Dr Harmandeep Singh, 36, spoke of how he and his wife shut themselves out of all social contact last month as soon as he started experiencing extreme tiredness and fever -- some of the symptoms of COVID-19.
They focussed on monitoring each other's breathing through their speech to assess the seriousness of their condition.
"If you can't talk in full sentences that's when your lungs are being affected, that's the time you need to seek medical help," Singh told My London.
The doctor is now back working at Ealing Hospital after a nearly 12-day spell of Covid-19, which ranged from a high heart rate to no energy and breathing difficulties to sudden improvement.
"That does reflect with patients that we are seeing, sudden deterioration or sudden improvement in 24 hours," he said.
"I know most people will get a mild disease and get over it. But for those who are getting severe disease it can be life changing for the families and it is extremely hard for us to see that suffering in those patients as well," said the doctor with 12 years' experience behind him.
London North West University Healthcare NHS Trust, which manages Ealing Hospital where Singh works, has registered one of the highest number of coronavirus deaths in England.
However, the focus of the hospital has been on highlighting some of the positive progress each morning and look at the number of patients they have been able to discharge.
Singh said: "We've had people in their 90s who we thought were at the end of their lives and will not make it, we made the phone calls, explained to the families, and three days later they were at home.
"So it's not all bad, we've had good success in sending people home."
The hospital has also extended its focus on non-coronavirus related cases to ensure those with other health problems receive the critical care required.
Meanwhile, Singh reiterated the United Kingdom government message for people to stay at home and follow the social distancing rules to help frontline National Health Service (NHS) workers do their job.
"This essentially is a war, it's what we are in, so people need to understand and take it seriously.

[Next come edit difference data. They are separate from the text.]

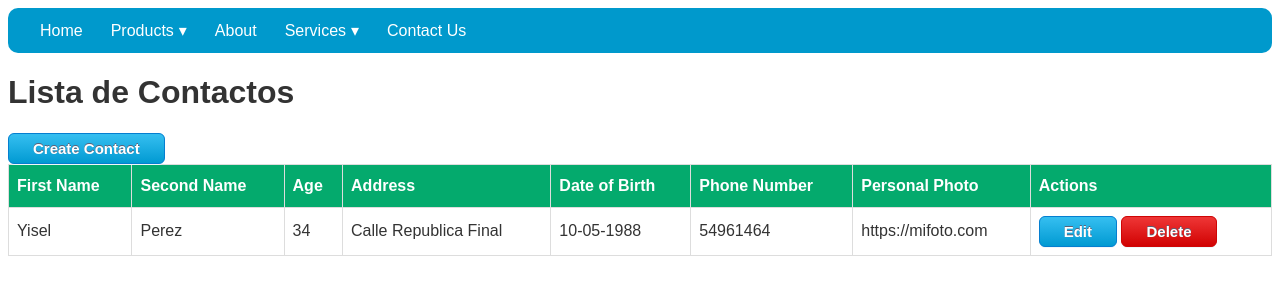
Repository: fgala1619/frontSistGestionBank
Page: index.html
An editor plug-in stored every save of this project. The page is shown before and after the next save, followed by the edit.
The browser window is 1280 px wide. The pictures show the whole page.
The page's requests for data from a server got no answer.

Above is the page before, as saved 2023-07-26 20:24:42.

### index.html
<link rel="stylesheet" href="style.css" />
<link rel="stylesheet" href="menu.css" />
<script src="script.js"></script>

<nav id='menu'>
  <input type='checkbox' id='responsive-menu' onclick='updatemenu()'><label></label>
  <ul>
    <li><a href='http://'>Home</a></li>
    <li><a class='dropdown-arrow' href='http://'>Products</a>
      <ul class='sub-menus'>
        <li><a href='http://'>Products 1</a></li>
        <li><a href='http://'>Products 2</a></li>
        <li><a href='http://'>Products 3</a></li>
        <li><a href='http://'>Products 4</a></li>
      </ul>
    </li>
    <li><a href='http://'>About</a></li>
    <li><a class='dropdown-arrow' href='http://'>Services</a>
      <ul class='sub-menus'>
        <li><a href='http://'>Services 1</a></li>
        <li><a href='http://'>Services 2</a></li>
        <li><a href='http://'>Services 3</a></li>
      </ul>
    </li>
    <li><a href='http://'>Contact Us</a></li>
  </ul>
</nav>




<h1>Lista de Contactos</h1>

<a onclick="createContact()" href="#" class="myButton">Create Contact</a>

<table id="customers">
  <thead>
    <tr>
        <th>First Name</th>
        <th>Second Name</th>
        <th>Age</th>
        <th>Address</th>
        <th>Date of Birth</th>
        <th>Phone Number</th>
        <th>Personal Photo</th>
        <th>Actions</th>
    </tr>
    </thead>

    <tbody>

    </tbody>


</table>


<!-- Modal -->
<div id="modal" class="modale" aria-hidden="true">
  <div class="modal-dialog">
    <div class="modal-header">
      <h2>Contact Information</h2>

      <a onclick="cerrarModal()" href="#" class="btn-close closemodale" aria-hidden="true">&times;</a>
    </div>
    <div class="modal-body">
      <input type="text" name="f" placeholder="First Name" size="20" /><br/>
      <input type="text" name="s" placeholder="Second Name" size="20" /><br/>
      <input type="text" name="a" placeholder="Age" size="20" /><br/>
      <input type="text" name="ad" placeholder="Address" size="20" /><br/>
      <input type="text" name="d" placeholder="Date of Birth" size="20" /><br/>
      <input type="text" name="pn" placeholder="Phone Number" size="20" /><br/>
      <input type="text" name="pp" placeholder="Personal Photo" size="20" /><br/>
    </div>
    <div class="modal-footer">


      <a href="#" class="btn" id="btn_ingresar">Insert</a>
    </div>
  </div>
</div>
<!-- /Modal -->


<script>
    function createContact(){
        htmlModal = document.getElementById("modal");
        htmlModal.setAttribute("class", "modale opened");
    }

    function cerrarModal(){
        htmlModal = document.getElementById("modal");
        htmlModal.setAttribute("class", "modale");
    }
</script>

### style.css
#customers {
        font-family: Arial, Helvetica, sans-serif;
        border-collapse: collapse;
        width: 100%;
    }

    #customers td, #customers th {
        border: 1px solid #ddd;
        padding: 8px;
    }

    #customers tr:nth-child(even){background-color: #f2f2f2;}
    #customers tr:hover{background-color:#ddd;}

    #customers th{
        padding-top: 12px;
        padding-bottom: 12px;
        text-align: left;
        background-color: #04AA6D;
        color: white;
    }

    .myButton{
        box-shadow: 0px 1px 0px 0px #f0f7fa;
        background: linear-gradient(to bottom, #33bdef 5%, #019ad2 100%);
        background-color:#33bdef;
        border-radius: 6px;
        border: 1px solid #057fd0;
        display: inline-block;
        cursor: pointer;
        color: #ffffff;
        font-family: Arial;
        font-size: 15px;
        font-weight: bold;
        padding: 6px 24px;
        text-decoration: none;
        text-shadow: 0px -1px 0px #5b6178;
    }
    .myButton:hover{
        background: linear-gradient(to bottom, #019ad2 5%, #33bdef 100%);
        background-color:#019ad2;
    }
    .myButton:active{
        position: relative;
        top: 1px;
    }

    .btnDelete{
        box-shadow: 0px 1px 0px 0px #f0f7fa;
        background: linear-gradient(to bottom, #ed3434 5%, #d10202 100%);
        background-color:#ed3434;
        border-radius: 6px;
        border: 1px solid #cf0606;
        display: inline-block;
        cursor: pointer;
        color: #ffffff;
        font-family: Arial;
        font-size: 15px;
        font-weight: bold;
        padding: 6px 24px;
        text-decoration: none;
        text-shadow: 0px -1px 0px #5b6178;
    }
    .btnDelete:hover{
        background: linear-gradient(to bottom, #d10202 5%, #ed3434 100%);
        background-color:#d10202;
    }
    .btnDelete:active{
        position: relative;
        top: 1px;
    }






    body{
  font-family:sans-serif;
  color:#333;
}

.btn {
  background: #428bca;
  border: #357ebd solid 0px;
  border-radius: 3px;
  color: #fff;
  display: inline-block;
  font-size: 14px;
  padding: 8px 15px;
  text-decoration: none;
  text-align: center;
  min-width: 60px;
  position: relative;
  transition: color .1s ease;
}
.btn:hover {
  background: #357ebd;
}
.btn.btn-big {
  font-size: 18px;
  padding: 15px 20px;
  min-width: 100px;
}
.btn-close {
  color: #aaaaaa;
  font-size: 20px;
  text-decoration: none;
  padding:10px;
  position: absolute;
  right: 7px;
  top: 0;
}
.btn-close:hover {
  color: #919191;
}
.modale:before {
  content: "";
  display: none;
  background: rgba(0, 0, 0, 0.6);
  position: fixed;
  top: 0;
  left: 0;
  right: 0;
  bottom: 0;
  z-index: 10;
}
.opened:before {
  display: block;
}
.opened .modal-dialog {
  -webkit-transform: translate(0, 0);
  -ms-transform: translate(0, 0);
  transform: translate(0, 0);
  top: 20%;
}
.modal-dialog {
  background: #fefefe;
  border: #333333 solid 0px;
  border-radius: 5px;
  margin-left: -200px;
  text-align:center;
  position: fixed;
  left: 50%;
  top: -100%;
  z-index: 11;
  width: 360px;
  box-shadow:0 5px 10px rgba(0,0,0,0.3);
  -webkit-transform: translate(0, -500%);
  -ms-transform: translate(0, -500%);
  transform: translate(0, -500%);
  -webkit-transition: -webkit-transform 0.3s ease-out;
  -moz-transition: -moz-transform 0.3s ease-out;
  -o-transition: -o-transform 0.3s ease-out;
  transition: transform 0.3s ease-out;
}
.modal-body {
  padding: 20px;
}
.modal-body input{
  width:200px;
  padding:8px;
  border:1px solid #ddd;
  color:#888;
  outline:0;
  font-size:14px;
  font-weight:bold
}
.modal-header,
.modal-footer {
  padding: 10px 20px;
}
.modal-header {
  border-bottom: #eeeeee solid 1px;
}
.modal-header h2 {
  font-size: 20px;
}

### menu.css
#menu {
	background: #0099CC;
	color: #FFF;
	height: 45px;
	padding-left: 18px;
	border-radius: 10px;
}
#menu ul, #menu li {
	margin: 0 auto;
	padding: 0;
	list-style: none
}
#menu ul {
	width: 100%;
}
#menu li {
	float: left;
	display: inline;
	position: relative;
}
#menu a {
	display: block;
	line-height: 45px;
	padding: 0 14px;
	text-decoration: none;
	color: #FFFFFF;
	font-size: 16px;
}
#menu a.dropdown-arrow:after {
	content: "\25BE";
	margin-left: 5px;
}
#menu li a:hover {
	color: #0099CC;
	background: #F2F2F2;
}
#menu input {
	display: none;
	margin: 0;
	padding: 0;
	height: 45px;
	width: 100%;
	opacity: 0;
	cursor: pointer
}
#menu label {
	display: none;
	line-height: 45px;
	text-align: center;
	position: absolute;
	left: 35px
}
#menu label:before {
	font-size: 1.6em;
	content: "\2261";
	margin-left: 20px;
}
#menu ul.sub-menus{
	height: auto;
	overflow: hidden;
	width: 170px;
	background: #444444;
	position: absolute;
	z-index: 99;
	display: none;
}
#menu ul.sub-menus li {
	display: block;
	width: 100%;
}
#menu ul.sub-menus a {
	color: #FFFFFF;
	font-size: 16px;
}
#menu li:hover ul.sub-menus {
	display: block
}
#menu ul.sub-menus a:hover{
	background: #F2F2F2;
	color: #444444;
}
@media screen and (max-width: 800px){
	#menu {position:relative}
	#menu ul {background:#111;position:absolute;top:100%;right:0;left:0;z-index:3;height:auto;display:none}
	#menu ul.sub-menus {width:100%;position:static;}
	#menu ul.sub-menus a {padding-left:30px;}
	#menu li {display:block;float:none;width:auto;}
	#menu input, #menu label {position:absolute;top:0;left:0;display:block}
	#menu input {z-index:4}
	#menu input:checked + label {color:white}
	#menu input:checked + label:before {content:"\00d7"}
	#menu input:checked ~ ul {display:block}
}

### script.js
document.addEventListener("DOMContentLoaded", init);



function init()
{
   search()
}

function search()
{
    var url = 'https://localhost:7019/Contacto'
    var resultado = fetch(url, {

        "method": "GET",
        "headers": {
            "Content-Type": "application/json",
        }
    })

    var row = `<tr>
    <td>Yisel</td>
    <td>Perez</td>
    <td>34</td>
    <td>Calle Republica Final</td>
    <td>10-05-1988</td>
    <td>54961464</td>
    <td>https://mifoto.com</td>
    <td>
        <a href="#" class="myButton">Edit</a>
        <a href="#" class="btnDelete">Delete</a>
    </td>
</tr>`

document.querySelector('#customers > tbody').outerHTML = row
}

After the next save:
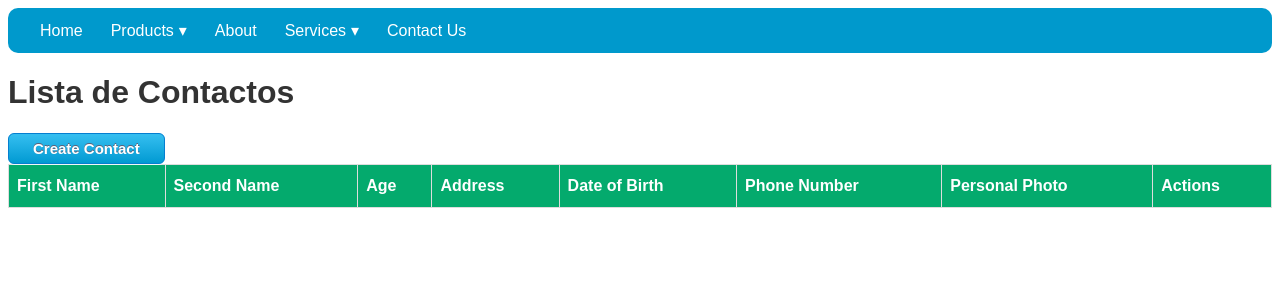
Console error: SyntaxError: Invalid or unexpected token
Saved 2 min 12 s later.
--- a/script.js
+++ b/script.js
@@ -1,6 +1,6 @@
 document.addEventListener("DOMContentLoaded", init);
 
-
+const URL_API = "https://localhost:7019/Contacto/'
 
 function init()
 {
@@ -9,7 +9,7 @@
 
 function search()
 {
-    var url = 'https://localhost:7019/Contacto'
+    var url = 'https://
     var resultado = fetch(url, {
 
         "method": "GET",

After the 2 saves that followed:
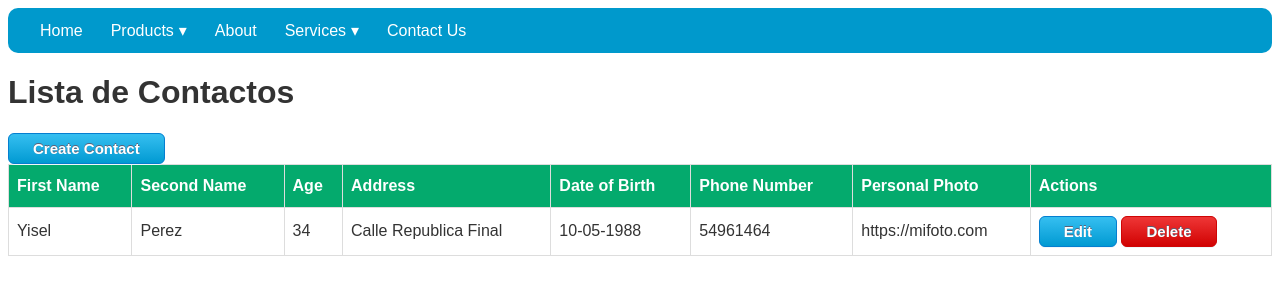
The error is gone.
The 2 saves are shown as one change because 1 left the picture as it was.
The last was saved 55 s later.
--- a/script.js
+++ b/script.js
@@ -1,6 +1,6 @@
 document.addEventListener("DOMContentLoaded", init);
 
-const URL_API = "https://localhost:7019/Contacto/'
+const URL_API = 'https://localhost:7019/Contacto/'
 
 function init()
 {
@@ -9,7 +9,7 @@
 
 function search()
 {
-    var url = 'https://
+    var url = URL_API
     var resultado = fetch(url, {
 
         "method": "GET",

The NHS is up for the fight, but what the NHS really needs from the general public is they need to stay indoors," he said.